Initial discussions and pilot collaborations on R&D into quantum technologies have already been established with academia and industry in the CERN Member States and other HEP experiments members. These investigations can be used as a starting point for further development.

Current examples include:

  • Collaboration on Quantum computing and artificial intelligence for earth observation and scenario forecasting with the European Space Agency (ESA).
  • Evaluation of the quality of quantum random generator for Monte Carlo simulation with Cambridge Quantum Computing in the United Kingdom and the Oviedo University in Spain.
  • Development of Quantum Generative Models with Aachen University and DESY in Germany and Cambridge Quantum Computing in the United Kingdom.
  • Design of distributed quantum computing simulation platforms with INFN-CNAF in Italy.
  • Collaboration to create a Centre for Quantum Algorithm Studies and Applications with the University of Padova in Italy.
  • Development of a Quantum Graph Neural Networks for particle tracking with the Middle Eastern Technical University in Turkey and GluoNNet in Switzerland.
  • Hosting of quantum communication router and use cases for the openQKD projects with the University of Geneva and Idée Quantique in Switzerland.
  • MECHANICS, a project proposal on Quantum Machine Learning and Quantum Computing as a Service for the EC ICT40 call with FZ Juelich and T-Systems in Germany, Nokia in Finland, OROBIX and Istituto Mario Negri in Italy.
  • Q-POWER, a project proposal on Quantum Technologies Citizen Science activities with Ludwig Boltzmann Gesellschaft in Germany and Aarhus University in Denmark.
  • Support and advisory participation in US National Labs proposals in the context of the US Quantum National Initiative (Oak Ridge, Fermilab)
  • Development of Quantum Support Vector Machines for signal/background classification (IBM, University of Wisconsin - ATLAS, Tokyo University, IHEP).
  • Quantum implementation of single-layer perceptron and benchmarking of the Intel Quantum Simulator.
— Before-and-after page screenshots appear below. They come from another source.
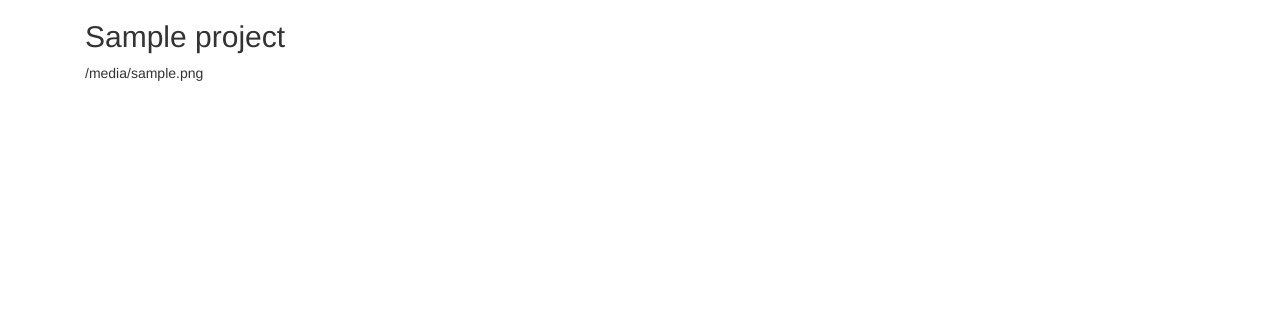
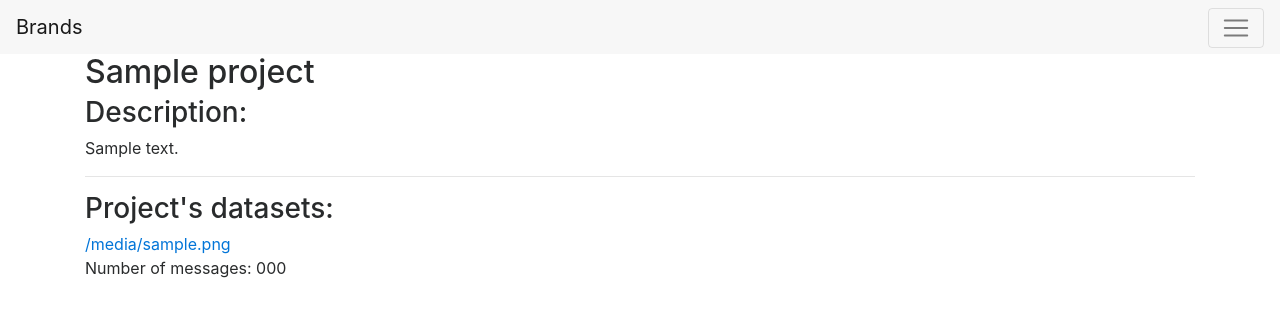
Before and after one commit to jkbm/smbrands, a Django app: template projects/templates/projects/project.html in a window 1280 px wide. Shown: the top 317 px of the page. Run offline with Django 3.2, Linux system fonts and the light colour scheme; the template is opened without the code that fills it: most values are stand-ins (such as "Sample title", 1, 10 or a date in 2020); some libraries are stand-ins or nearby versions.

Commit message:
DevDay 0207

```diff
--- a/projects/templates/projects/base.html
+++ b/projects/templates/projects/base.html
@@ -7,18 +7,11 @@
         <meta name="viewport" content="width=device-width, initial-scale=1, shrink-to-fit=no">
         <link rel="shortcut icon" type="image/png" href="{% static '/favicon.ico'%}"/>
         <!-- Bootstrap CSS -->
-        <link rel="stylesheet" href="https://maxcdn.bootstrapcdn.com/bootstrap/4.0.0-beta.2/css/bootstrap.min.css">
+        <link rel="stylesheet" href="https://maxcdn.bootstrapcdn.com/bootstrap/4.0.0-beta.3/css/bootstrap.min.css" integrity="sha384-Zug+QiDoJOrZ5t4lssLdxGhVrurbmBWopoEl+M6BdEfwnCJZtKxi1KgxUyJq13dy" crossorigin="anonymous">
         <!-- Optional JavaScript -->
         <!-- jQuery first, then Popper.js, then Bootstrap JS -->
-        <script src="https://code.jquery.com/jquery-3.2.1.slim.min.js" integrity="sha384-KJ3o2DKtIkvYIK3UENzmM7KCkRr/rE9/Qpg6aAZGJwFDMVNA/GpGFF93hXpG5KkN" crossorigin="anonymous"></script>
-        <script src="https://cdnjs.cloudflare.com/ajax/libs/popper.js/1.12.3/umd/popper.min.js" integrity="sha384-vFJXuSJphROIrBnz7yo7oB41mKfc8JzQZiCq4NCceLEaO4IHwicKwpJf9c9IpFgh" crossorigin="anonymous"></script>
-        <script src="https://maxcdn.bootstrapcdn.com/bootstrap/4.0.0-beta.2/js/bootstrap.min.js" integrity="sha384-alpBpkh1PFOepccYVYDB4do5UnbKysX5WZXm3XxPqe5iKTfUKjNkCk9SaVuEZflJ" crossorigin="anonymous"></script>
-        <script src="https://ajax.googleapis.com/ajax/libs/jquery/3.2.1/jquery.min.js"></script>
+        <script src="https://ajax.googleapis.com/ajax/libs/jquery/3.3.1/jquery.min.js"></script>
         <script src="https://use.fontawesome.com/ad4f6e3394.js"></script>
-        <link href="//cdn.bootcss.com/bootstrap/3.3.7/css/bootstrap.min.css" rel="stylesheet">
-        <link href="//cdn.bootcss.com/bootstrap-datetimepicker/4.17.44/css/bootstrap-datetimepicker.min.css" rel="stylesheet">
-        <script src="//cdn.bootcss.com/moment.js/2.17.1/moment.min.js"></script>
-        <script src="//cdn.bootcss.com/bootstrap-datetimepicker/4.17.44/js/bootstrap-datetimepicker.min.js"></script>
         <!-- Fonts -->
         <link href="//fonts.googleapis.com/css?family=Lobster&subset=latin,latin-ext" rel="stylesheet" type="text/css">
         <link href="//fonts.googleapis.com/css?family=Abril+Fatface&subset=latin,latin-ext" rel="stylesheet" type="text/css">
@@ -26,6 +19,33 @@
         <!-- Losal stylesheets -->
     </head>
 <body>
+    <div>
+    <nav class="navbar navbar-expand-md navbar-light bg-faded">
+            <button class="navbar-toggler navbar-toggler-right" type="button" data-toggle="collapse" data-target="#navbarSupportedContent" aria-controls="navbarSupportedContent" aria-expanded="false" aria-label="Toggle navigation">
+                <span class="navbar-toggler-icon"></span>
+            </button>
+            <a class="navbar-brand" href="#">Brands</a>
+
+            <div class="collapse navbar-collapse" id="navbarSupportedContent">
+                <ul class="navbar-nav mr-auto">
+                <li class="nav-item active">
+                    <a class="nav-link" href="{% url 'projects:home' %}">Home <span class="sr-only">(current)</span></a>
+                </li>
+                <li class="nav-item">
+                    <a class="nav-link" href="{% url 'projects:search' %}">Get data</a>
+                </li>
+                <li class="nav-item">
+                    <a class="nav-link disabled" href="#">Disabled</a>
+                </li>
+                </ul>
+                <form class="form-inline my-2 my-lg-0">
+                <input class="form-control mr-sm-2" type="text" placeholder="Search">
+                <button class="btn btn-outline-success my-2 my-sm-0" type="submit">Search</button>
+                </form>
+            </div>
+    </nav>
+    </div>
+
     {% if messages %}
         <ul class="messages">
         {% for message in messages %}
@@ -41,5 +61,9 @@
             {% block content %}
             {% endblock %}
     </div>
+
+    <script src="https://code.jquery.com/jquery-3.3.1.slim.min.js" integrity="sha384-KJ3o2DKtIkvYIK3UENzmM7KCkRr/rE9/Qpg6aAZGJwFDMVNA/GpGFF93hXpG5KkN" crossorigin="anonymous"></script>
+    <script src="https://cdnjs.cloudflare.com/ajax/libs/popper.js/1.12.3/umd/popper.min.js" integrity="sha384-vFJXuSJphROIrBnz7yo7oB41mKfc8JzQZiCq4NCceLEaO4IHwicKwpJf9c9IpFgh" crossorigin="anonymous"></script>
+    <script src="https://maxcdn.bootstrapcdn.com/bootstrap/4.0.0-beta.2/js/bootstrap.min.js" integrity="sha384-alpBpkh1PFOepccYVYDB4do5UnbKysX5WZXm3XxPqe5iKTfUKjNkCk9SaVuEZflJ" crossorigin="anonymous"></script>
 </body>
 </html>
--- a/projects/templates/projects/project.html
+++ b/projects/templates/projects/project.html
@@ -1,12 +1,28 @@
 {% extends 'projects/base.html' %}
 
 {% block content %}
+<style>
+.datasets {
+    -webkit-column-count: 2; /* Chrome, Safari, Opera */
+    -moz-column-count: 2; /* Firefox */
+    column-count: 2;
+}
+</style>
 
-<h2>{{ project.title }}</h2>
+<h2>{{ project.name }}</h2>
+<h3>Description: </h3>
+<p>{{ project.description }}</p>
+<hr>
 
+<h3>Project's datasets:</h3>
+<div class="datasets">
 {% for dataset in datasets %}
-    <p>{{ dataset.filename }}</p>
+    <p><a href="{% url 'projects:search_results' data_pk=dataset.pk %}">{{ dataset.filename }}<br></a>
+        Number of messages: {{ dataset.number_of_messages }}
 
+    </p>
 {% endfor %}
+</div>
+
 
 {% endblock %}
--- a/projects/templates/projects/projects.html
+++ b/projects/templates/projects/projects.html
@@ -1,14 +1,18 @@
 {% extends 'projects/base.html' %}
 
 {% block content %}
+
+
 <div class="projects">
+    <h2>Projects:</h2>
 {% for project in projects %}
 
     <a href="{% url 'projects:project_home' pk=project.pk %}"><h2>{{ project.name }}</h2></a>
 {% endfor %}
 </div>
+<hr>
 <div class="form">
-    <h1>Create/edit tournament</h1>
+    <h1>Create new project</h1>
     <form method="POST" class="tournament-form">{% csrf_token %}
         {{ form.as_p }}
 
--- a/projects/urls.py
+++ b/projects/urls.py
@@ -6,12 +6,12 @@
 
 app_name = "projects"
 urlpatterns = [
-    url(r'^$', views.index, name='index'),
-    url(r'^projects/$', views.projects, name='projects'),
+    url(r'^$', views.projects, name='home'),
     url(r'^projects/(?P<pk>[0-9a-f-]+)$', views.project, name='project_home'),
     url(r'^search/$', views.get_data, name='search'),
     url(r'^tasks/$', views.task_control, name='task_control'),
     url(r'^search/results/(?P<data_pk>[\w-]+)/$', views.show_results, name='search_results'),
+    url(r'^temp/$', views.temp, name='temp')
 
 ] + static(settings.STATIC_URL, document_root=settings.STATIC_ROOT)
 
```
Also changed, not shown: projects/forms.py (+6 -1 lines), projects/models.py (+7 -0 lines), projects/templates/projects/temp.html (added, +33 -0 lines), projects/twitter2.py (+9 -26 lines), projects/views.py (+7 -3 lines), projects/migrations/0004_auto_20180207_1929.py (added), projects/migrations/0005_auto_20180207_1931.py (added), projects/migrations/0006_auto_20180207_1935.py (added), projects/migrations/0007_auto_20180207_2047.py (added), 1 other file.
Some of the countries CERN has pilot collaborations with — in the field of quantum technologies — are represented below:

The CERN QTI — in direct collaboration with existing CERN structures, such as the Knowledge Transfer GroupCERN openlab, or IdeaSquare —will build and share knowledge primarily via two mechanisms:
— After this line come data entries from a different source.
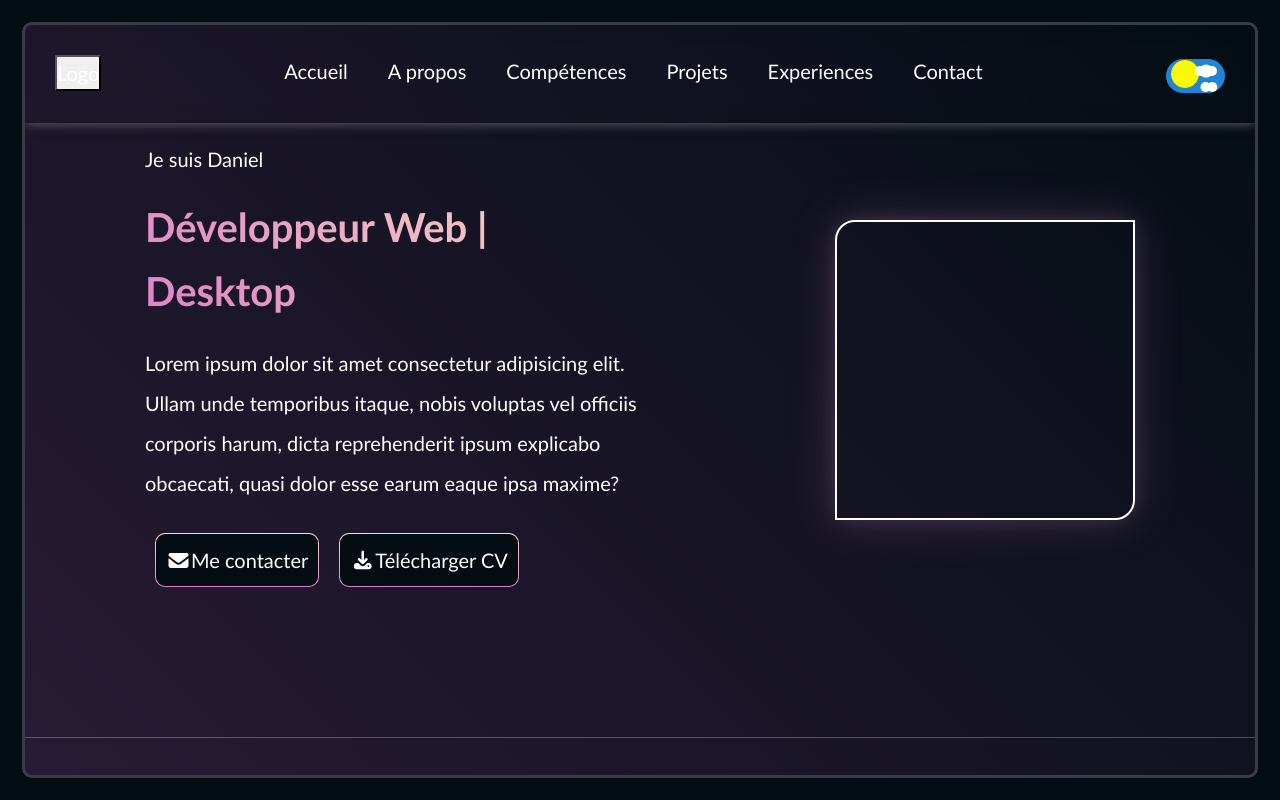
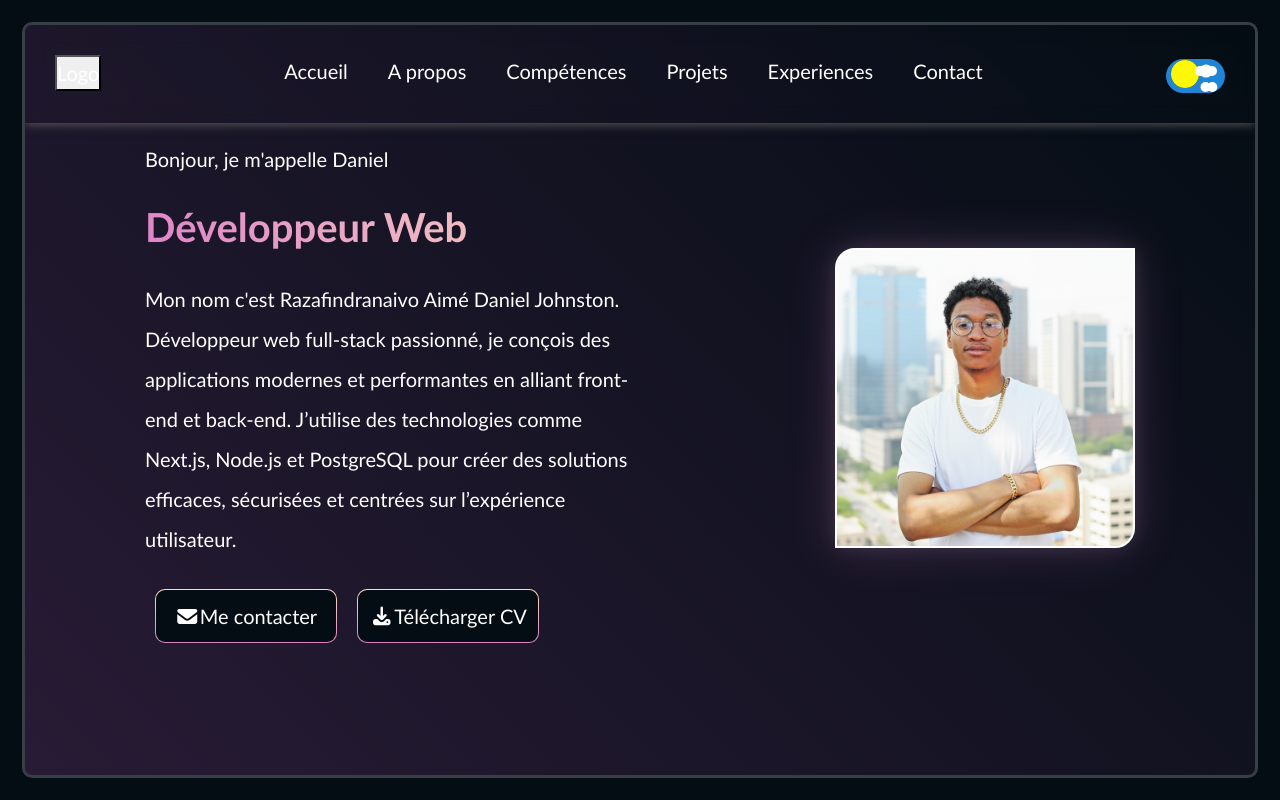
Before and after one commit to Daniel0455/portfolio_daniel, a Next.js app in the folder frontend/: page / in a window 1280 px wide. Built offline with nearby package versions, Linux system fonts and the light colour scheme.

Commit message:
Ajout des vrai information dans le composant profil

```diff
--- a/frontend/components/Profil.tsx
+++ b/frontend/components/Profil.tsx
@@ -7,12 +7,12 @@ export default function Profil(){
         <>
         <div className="containerProfil">
             <div className="containerDescProfil">
-                <p>Je suis Daniel</p>
-                <p className="profetionProfil">Développeur Web | Desktop</p>
-                <p className="descProfil">Lorem ipsum dolor sit amet consectetur adipisicing elit. Ullam unde temporibus itaque, nobis voluptas vel officiis corporis harum, dicta reprehenderit ipsum explicabo obcaecati, quasi dolor esse earum eaque ipsa maxime?</p>
+                <p>Bonjour, je m'appelle Daniel</p>
+                <p className="profetionProfil">Développeur Web</p>
+                <p className="descProfil">Mon nom c'est Razafindranaivo Aimé Daniel Johnston. Développeur web full-stack passionné, je conçois des applications modernes et performantes en alliant front-end et back-end. J’utilise des technologies comme Next.js, Node.js et PostgreSQL pour créer des solutions efficaces, sécurisées et centrées sur l’expérience utilisateur.</p>
                 <div className="containerButtonsProfil">
                     {buttons.map((btn) =>(
-                        <div key={btn.label} className="btnRadius"><button> <i className={btn.icon}></i>{btn.label}</button></div>
+                        <div key={btn.label} className="btnRadius"><button className="buttonProfile"> <i className={btn.icon}></i>{btn.label}</button></div>
                     ))}
                 </div>
             </div>
--- a/frontend/styles/globals.css
+++ b/frontend/styles/globals.css
@@ -99,6 +99,9 @@ body
   margin: 10px;
   width: fit-content;
 }
+.buttonProfile{
+  width:180px;
+}
 .containerPdpProfil
 {
   width: 300px;
@@ -106,6 +109,9 @@ body
   border: 2px solid ;
   z-index: -1;
   border-radius: 20px 0px 20px 0px;
+  background-image: url("../img/pdp.png");
+  background-size: cover;
+  background-repeat: no-repeat;
   box-shadow: 0px 0px 20px 0px rgba(255, 255, 255, 0.1), 0px 0px 50px 0px rgb(220, 130, 201, 0.2);
 }
 .containerButtonsProfil
```
Also changed, not shown: frontend/img/pdp.png (added).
  1. The creation of a rich network of collaborations within and outside the HEP community by taking part in international initiatives and networks in the CERN Member States and initiatives run by institutes collaborating in HEP experiments. Areas of joint R&D and technology exploitation will also be identified outside the HEP community, in fields where quantum technologies show potential for innovative applications, such as biology, transportation, logistics, finance or engineering of quantum systems. Awareness of CERN’s specific expertise and technological capabilities will be created via the publication of value proposition documents adapted to different audiences. Whenever appropriate, “discovery days” will be organised to identify potential areas of collaboration and exploitation of CERN technologies beyond the HEP domain into industrial and societal applications.
  2. The maximisation of dissemination and adoption of its research outcomes by the publication of research outcomes through scientific journals, but also specialised media outlets, or social media channels. Any commercially exploitable result will be subject to appropriate IPRs, protection mechanisms (e.g. publication or patenting) and open or dual-licensing frameworks. Whenever relevant, unique skills are available at CERN in quantum technologies, training events, consultancy agreements will be assessed and implemented. Support will also be provided for potential spin-off creation through the existing CERN business-incubation network.